▶ **DIRECTIONS FOR THIS TASK**
Repeat the data exactly as it stands.

▶ **DATASET EXCERPTS**
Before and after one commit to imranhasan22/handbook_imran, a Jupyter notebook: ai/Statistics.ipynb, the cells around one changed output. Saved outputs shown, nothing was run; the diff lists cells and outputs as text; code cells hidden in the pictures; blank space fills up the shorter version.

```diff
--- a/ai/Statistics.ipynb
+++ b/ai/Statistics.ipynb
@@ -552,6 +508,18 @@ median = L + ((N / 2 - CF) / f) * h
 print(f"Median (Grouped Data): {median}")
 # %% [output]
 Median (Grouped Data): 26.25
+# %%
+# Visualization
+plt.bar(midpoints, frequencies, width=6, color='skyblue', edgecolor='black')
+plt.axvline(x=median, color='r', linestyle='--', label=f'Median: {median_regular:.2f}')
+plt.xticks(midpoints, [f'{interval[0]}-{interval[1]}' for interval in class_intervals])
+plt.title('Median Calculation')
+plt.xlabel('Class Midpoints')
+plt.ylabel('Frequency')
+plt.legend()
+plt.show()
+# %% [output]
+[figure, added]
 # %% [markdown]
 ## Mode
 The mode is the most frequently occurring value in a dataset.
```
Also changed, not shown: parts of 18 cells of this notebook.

▶ **WRITTEN RESPONSE**
Before and after one commit to imranhasan22/handbook_imran, a Jupyter notebook: ai/Statistics.ipynb, the cells around one changed output. Saved outputs shown, nothing was run; the diff lists cells and outputs as text; code cells hidden in the pictures; blank space fills up the shorter version.

```diff
--- a/ai/Statistics.ipynb
+++ b/ai/Statistics.ipynb
@@ -552,6 +508,18 @@ median = L + ((N / 2 - CF) / f) * h
 print(f"Median (Grouped Data): {median}")
 # %% [output]
 Median (Grouped Data): 26.25
+# %%
+# Visualization
+plt.bar(midpoints, frequencies, width=6, color='skyblue', edgecolor='black')
+plt.axvline(x=median, color='r', linestyle='--', label=f'Median: {median_regular:.2f}')
+plt.xticks(midpoints, [f'{interval[0]}-{interval[1]}' for interval in class_intervals])
+plt.title('Median Calculation')
+plt.xlabel('Class Midpoints')
+plt.ylabel('Frequency')
+plt.legend()
+plt.show()
+# %% [output]
+[figure, added]
 # %% [markdown]
 ## Mode
 The mode is the most frequently occurring value in a dataset.
```
Also changed, not shown: parts of 18 cells of this notebook.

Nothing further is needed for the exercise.